Instructions to follow: Scan the entries and state how many lines contain "const". Write no other text.

#### Data for this task

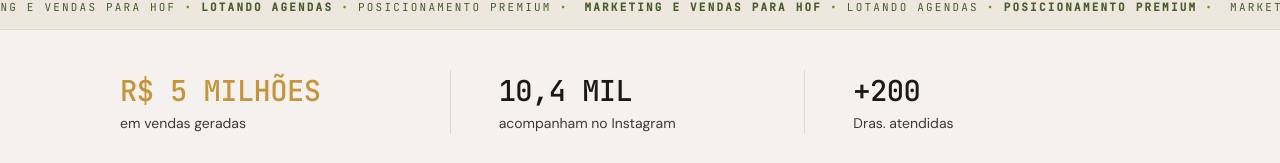
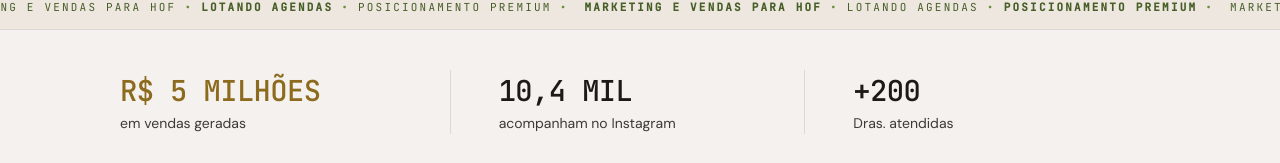
Before and after one commit to devbrenobastos/lp.monikealves, a React (Vite) app: page / in a window 1280 px wide. Shown: the part 611-774 px from the top of the page. Built offline with nearby package versions, Linux system fonts and the light colour scheme.

Commit message:
Revisao 11: Lighthouse 100 - ARIA fixes, font async loading, amber contrast

```diff
--- a/index.html
+++ b/index.html
@@ -7,10 +7,26 @@
     <title>Monike Alves — Marketing e Vendas para Harmonização (HOF)</title>
     <meta name="description" content="Tráfego, time comercial e conteúdo para clínicas de harmonização lotarem a agenda e venderem mais. Aplique-se para uma análise da sua clínica." />
 
-    <!-- Google Fonts Preconnect and subsetting loading -->
+    <!-- Google Fonts Preconnect and async loading -->
     <link rel="preconnect" href="https://fonts.googleapis.com" />
     <link rel="preconnect" href="https://fonts.gstatic.com" crossorigin />
-    <link href="https://fonts.googleapis.com/css2?family=DM+Serif+Display:ital@0;1&family=DM+Sans:ital,opsz,wght@0,9..40,300;0,9..40,400;0,9..40,500;0,9..40,600;1,9..40,400&family=JetBrains+Mono:wght@400;500&display=swap" rel="stylesheet" />
+    <link
+      rel="preload"
+      as="style"
+      href="https://fonts.googleapis.com/css2?family=DM+Serif+Display:ital@0;1&family=DM+Sans:ital,opsz,wght@0,9..40,300;0,9..40,400;0,9..40,500;0,9..40,600;1,9..40,400&family=JetBrains+Mono:wght@400;500&display=swap"
+    />
+    <link
+      href="https://fonts.googleapis.com/css2?family=DM+Serif+Display:ital@0;1&family=DM+Sans:ital,opsz,wght@0,9..40,300;0,9..40,400;0,9..40,500;0,9..40,600;1,9..40,400&family=JetBrains+Mono:wght@400;500&display=swap"
+      rel="stylesheet"
+      media="print"
+      onload="this.media='all'"
+    />
+    <noscript>
+      <link
+        href="https://fonts.googleapis.com/css2?family=DM+Serif+Display:ital@0;1&family=DM+Sans:ital,opsz,wght@0,9..40,300;0,9..40,400;0,9..40,500;0,9..40,600;1,9..40,400&family=JetBrains+Mono:wght@400;500&display=swap"
+        rel="stylesheet"
+      />
+    </noscript>
   </head>
   <body>
     <div id="root"></div>
--- a/src/components/Navigation.tsx
+++ b/src/components/Navigation.tsx
@@ -182,7 +182,6 @@ export const Navigation: React.FC = () => {
           isScrolled ? 'scrolled' : 'bg-transparent border-b border-transparent'
         }`}
         aria-label="principal"
-        aria-hidden={mobileMenuOpen ? "true" : undefined}
       >
         <div className="w-full max-w-content mx-auto px-6 md:px-10 flex items-center justify-between">
           <a
@@ -228,7 +227,8 @@ export const Navigation: React.FC = () => {
             onClick={() => setMobileMenuOpen(true)}
             className="md:hidden p-2 text-ink hover:text-olive focus:outline-none min-h-[44px] min-w-[44px] flex items-center justify-center"
             aria-label="Abrir menu"
-            aria-expanded="false"
+            aria-expanded={mobileMenuOpen}
+            aria-controls="mobile-menu"
           >
             <Menu className="w-6 h-6" />
           </button>
@@ -238,6 +238,7 @@ export const Navigation: React.FC = () => {
       {/* Mobile Menu Overlay Redesigned from Scratch */}
       <div
         ref={menuRef}
+        id="mobile-menu"
         className={`fixed inset-0 z-[100] bg-paper flex flex-col md:hidden transition-all duration-300 ease-out origin-top-right ${
           mobileMenuOpen
             ? 'opacity-100 translate-x-0 pointer-events-auto'
@@ -246,6 +247,7 @@ export const Navigation: React.FC = () => {
         role="dialog"
         aria-modal="true"
         aria-label="Menu de navegação"
+        aria-hidden={!mobileMenuOpen}
       >
         {/* Header inside the panel overlay to match the nav height & keep layout consistent */}
         <div className="h-[72px] flex items-center justify-between px-6 border-b border-cream">
--- a/src/sections/ComoFunciona.tsx
+++ b/src/sections/ComoFunciona.tsx
@@ -112,7 +112,7 @@ export const ComoFunciona: React.FC = () => {
                 >
                   {/* Timeline indicator node - topo do card = centro do nó */}
                   <div className="absolute left-4 md:left-[50%] top-0 -translate-x-[50%] -translate-y-[50%] z-20 flex items-center justify-center">
-                    <div className="w-9 h-9 rounded-full bg-d-surface border border-olive-h/50 flex items-center justify-center font-mono text-[13px] text-amber font-semibold shadow-lg">
+                    <div className="w-9 h-9 rounded-full bg-d-surface border border-olive-h/50 flex items-center justify-center font-mono text-[13px] text-amber-light font-semibold shadow-lg">
                       {step.num}
                     </div>
                   </div>
--- a/src/styles/tokens.css
+++ b/src/styles/tokens.css
@@ -21,7 +21,8 @@
   --d-line:     rgba(199, 190, 185, 0.16);
 
   /* Detalhes — uso cirúrgico, nunca dominante */
-  --amber:      #C4953A;  /* números de dinheiro */
+  --amber:      #8C6A1E;  /* números de dinheiro — contraste 4.5:1 sobre --paper */
+  --amber-light: #C4953A; /* versão clara para fundos escuros */
   --amethyst:   #8E5E9E;  /* conversão */
   --terra:      #B04A3F;  /* dor / lado "tradicional" */
 
--- a/tailwind.config.js
+++ b/tailwind.config.js
@@ -27,7 +27,10 @@ export default {
           elevated: "var(--d-elevated)",
           line: "var(--d-line)",
         },
-        amber: "var(--amber)",
+        amber: {
+          DEFAULT: "var(--amber)",
+          light: "var(--amber-light)",
+        },
         amethyst: "var(--amethyst)",
         terra: "var(--terra)",
       },
```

########

Answer space: 5